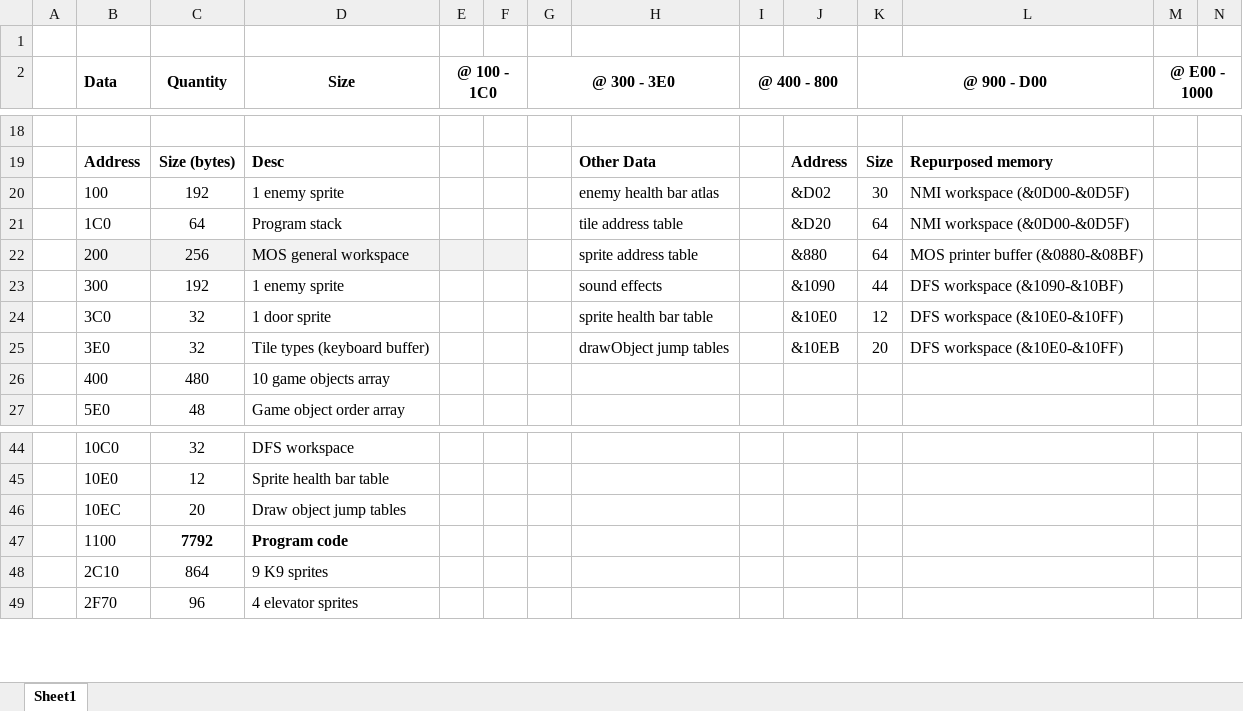
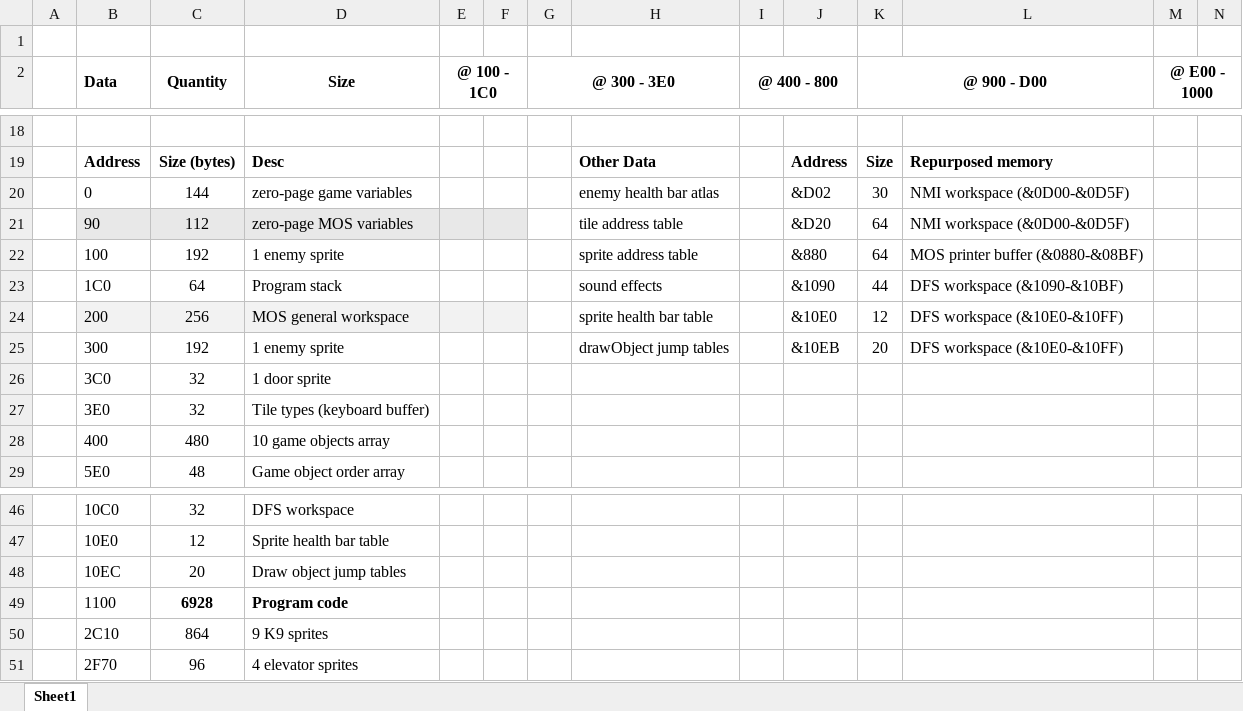
Before and after one commit to markjleece/beeb, an Excel workbook: docs/Memory.xlsx, sheet Sheet1, drawn as a sheet; only a part is shown, gaps mark what is left out; values as stored, in another font and other column widths than the file's, no borders; addresses are those after the commit; rows hold the shown columns only; the diff names each change by its address in the sheet, - before the commit and + after, or states it on an @@ line.

```diff
--- a/docs/Memory.xlsx (sheet Sheet1)
+++ b/docs/Memory.xlsx (sheet Sheet1)
+row 20:  | 0 | 144 | zero-page game variables |  |  |  | enemy health bar atlas |  | &D02 | 30 | NMI workspace (&0D00-&0D5F)
+row 21:  | 90 | 112 | zero-page MOS variables |  |  |  | tile address table |  | &D20 | 64 | NMI workspace (&0D00-&0D5F)
-H22: enemy health bar atlas
+H22: sprite address table
-J22: &D02
+J22: &880
-K22 (@ 900 - D00): 30
+K22 (@ 900 - D00): 64
-L22: NMI workspace (&0D00-&0D5F)
+L22: MOS printer buffer (&0880-&08BF)
-H23: tile address table
+H23: sound effects
-J23: &D20
+J23: &1090
-K23 (@ 900 - D00): 64
+K23 (@ 900 - D00): 44
-L23: NMI workspace (&0D00-&0D5F)
+L23: DFS workspace (&1090-&10BF)
-H24: sprite address table
+H24: sprite health bar table
-J24: &880
+J24: &10E0
-K24 (@ 900 - D00): 64
+K24 (@ 900 - D00): 12
-L24: MOS printer buffer (&0880-&08BF)
+L24: DFS workspace (&10E0-&10FF)
-H25: sound effects
+H25: drawObject jump tables
-J25: &1090
+J25: &10EB
-K25 (@ 900 - D00): 44
+K25 (@ 900 - D00): 20
-L25: DFS workspace (&1090-&10BF)
+L25: DFS workspace (&10E0-&10FF)
-H26: sprite health bar table
+H26: (empty)
-J26: &10E0
+J26: (empty)
-K26 (@ 900 - D00): 12
+K26 (@ 900 - D00): (empty)
-L26:L27: DFS workspace (&10E0-&10FF)
+L26:L27: (empty)
-H27: drawObject jump tables
+H27: (empty)
-J27: &10EB
+J27: (empty)
-K27 (@ 900 - D00): 20
+K27 (@ 900 - D00): (empty)
-C49 (Quantity): 7792
+C49 (Quantity): 6928
```
Also changed, not shown: formulas that keep their value, 2 other files.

● ● ● ● ●

Every line in the entries above that mentions the word "address" must be shown.

Before and after one commit to markjleece/beeb, an Excel workbook: docs/Memory.xlsx, sheet Sheet1, drawn as a sheet; only a part is shown, gaps mark what is left out; values as stored, in another font and other column widths than the file's, no borders; addresses are those after the commit; rows hold the shown columns only; the diff names each change by its address in the sheet, - before the commit and + after, or states it on an @@ line.
+row 21:  | 90 | 112 | zero-page MOS variables |  |  |  | tile address table |  | &D20 | 64 | NMI workspace (&0D00-&0D5F)
+H22: sprite address table
-H23: tile address table
-H24: sprite address table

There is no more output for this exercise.